Oh, how we need to laugh with other women. Pray for God to give you some women who make you laugh and seek to reach out to some other young moms who may be on the verge of burnout, too. Invite some to your home for a time together. Tell your grossest stories. Pray for each other.
6. Don’t neglect your husband. It’s all too easy in this season to think, I’ll work on my marriage when life calms down. But the reality is that life doesn’t calm down. It will just become more complicated with more options.
We need to work on our marriages, and we have to be intentional about this. It will not just happen. If we want our kids to have strong marriages one day they need to see us working on ours now. Marriage takes time and work.
Set aside a regular date night to go out alone with your husband just to have fun. Let a babysitter deal with the dinner, bed, and bath routine. If you wait until you put your children to bed, you will be too tired to go out. Instead, meet your husband somewhere after work.
This is not the time to discuss difficult issues. Instead it’s the time to nurture a marriage friendship. Swap babysitting with a friend. And plan at least two times a year that you can get away alone for a couple of nights out of town.
7. Do one thing each day that is not merely maintenance. Moms of young children are often frustrated. At the end of the day when we look back, we don’t feel like we accomplished very much. I found that I loved to mow the grass. It was the only thing I did that lasted more than 24 hours. And it was instant progress!
It helps to complete one small accomplishment outside of the usual laundry, cooking, and nose-wiping each day. Clean out a cabinet. Write a note or postcard to someone to say, “I’m thinking about you today and I miss you.” Cook something for a friend who needs a pick-me-up. Doing something for someone outside your immediate family is a blessing, and it teaches your kids to care for others.
8. Get exercise.

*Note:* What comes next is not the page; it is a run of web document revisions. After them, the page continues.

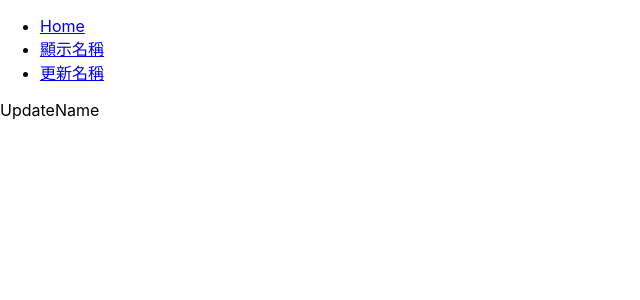
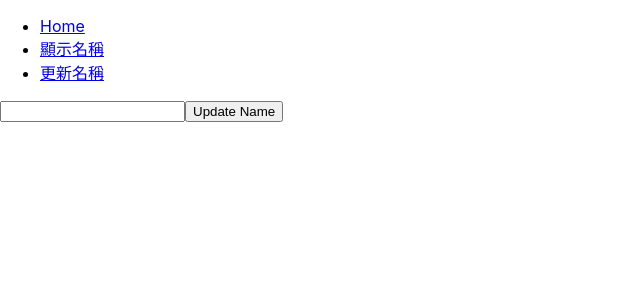
Before and after one commit to samuel00410/React_hooks_practices, a React (Create React App) app: page /update in a window 1280 px wide. Shown: the top 300 px of the page, without its empty margins (0-640 px from the left). Built offline with nearby package versions, Linux system fonts and the light colour scheme.

Commit message:
先上傳

```diff
--- a/src/pages/Displayname/DisplayName.js
+++ b/src/pages/Displayname/DisplayName.js
@@ -1,9 +1,10 @@
 // ./src/components/DisplayName.js
 import React from "react";
-import { useSelector } from "react-redux";
+import { useSelector, useDispatch } from "react-redux";
 
 const DisplayName = () => {
-  const name = useSelector((state) => state.name);
+  // 從 store 中獲取 name 狀態
+  const name = useSelector((state) => state.nameSlice.name);
 
   return <div>{name}</div>;
 };
--- a/src/pages/UpdateName/UpdateName.js
+++ b/src/pages/UpdateName/UpdateName.js
@@ -1,8 +1,26 @@
 // ./src/components/UpdateName.js
-import React from "react";
+import React, { useState } from "react";
+import { useDispatch, useSelector } from "react-redux";
+import { updateName } from "../../redux/nameSlice";
 
 const UpdateName = () => {
-  return <div>UpdateName</div>;
+  const [newName, setNewName] = useState("");
+  const dispatch = useDispatch();
+
+  const handleChangeName = () => {
+    dispatch(updateName(newName));
+  };
+
+  return (
+    <div>
+      <input
+        type="text"
+        value={newName}
+        onChange={(e) => setNewName(e.target.value)}
+      />
+      <button onClick={handleChangeName}>Update Name</button>
+    </div>
+  );
 };
 
 export default UpdateName;
--- /dev/null
+++ b/src/redux/nameSlice.js
@@ -0,0 +1,19 @@
+// ./src/redux/nameSlice.js
+import { createSlice } from "@reduxjs/toolkit";
+
+// 创建一个名为 "nameSlice" 的slice，包含初始状态和reducers
+const nameSlice = createSlice({
+  name: "name",
+  initialState: {
+    name: "John",
+  },
+  reducers: {
+    updateName: (state, action) => {
+      state.name = action.payload;
+    },
+  },
+});
+
+export const { updateName } = nameSlice.actions;
+
+export default nameSlice.reducer;
--- a/src/redux/store.js
+++ b/src/redux/store.js
@@ -1,21 +1,12 @@
-import { configureStore, createSlice } from "@reduxjs/toolkit";
+// ./src/redux/store.js
+import { configureStore } from "@reduxjs/toolkit";
+import nameSlice from "./nameSlice";
 
-// 创建一个名为 "nameSlice" 的slice，包含初始状态和reducers
-const nameSlice = createSlice({
-  name: "name",
-  initialState: { name: "John Doe" },
-  reducers: {
-    updateName: (state, action) => {
-      state.name = action.payload; // 更新名字
-    },
+// 創建store
+const store = configureStore({
+  reducer: {
+    nameSlice,
   },
 });
 
-export const { updateName } = nameSlice.actions; // 導出action
-
-// 創建store
-const store = configureStore({
-  reducer: nameSlice.reducer,
-});
-
 export default store;
```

It’s not a luxury; it’s for your mental health.
The hours of 4-7 p.m. are what I call the “arsenic hours.” You feel like you want to either give it or take it! You are tired, your children are tired, and you just don’t know how you’re going to get through the next couple of hours until they are in bed. I used to grab a teen in the neighborhood and ask her to watch my kids for 20 minutes so I could go for a run. I never felt like running, and often I went on the verge of tears. But inevitably it gave me the lift I needed to get through the next few hours.
Our daughter had five kids in two years, including a set of quadruplets. One thing that has saved her this year is regular exercise, even if it’s just a brisk walk alone for 25 minutes when her husband gets home.
9. Spend time in God’s Word. You might not have much time, but you can make some time. It helps to make this the first priority of your day—otherwise you are not likely to get to it. For years I’ve read a Psalm and a Proverb every day. One day I read Psalm 144:2. “He is my loving God and my fortress, my stronghold and my deliverer, my shield in whom I take refuge; who subdues peoples under me.” This prayer is still written in the margin on that page of my Bible: Lord, subdue these five little people today—PLEASE! I do believe God has a sense of humor.
10. Remember God chose your family. God has given us these exact children in this exact birth order with these exact personalities, not merely so that we can raise them, but in order for them to be His tools in our lives to grow us up into the women He has created us to be. He gave us that strong-willed toddler, that child we just don’t “get,” that one with disabilities. Every child is a gift from God and He will use each one in our lives for good if we let Him. It’s helpful to ask, God, what are you teaching me through this special child of mine? God is full of mercy and full of grace. And He is always faithful.
Copyright © 2009 by Susan Yates. All rights reserved.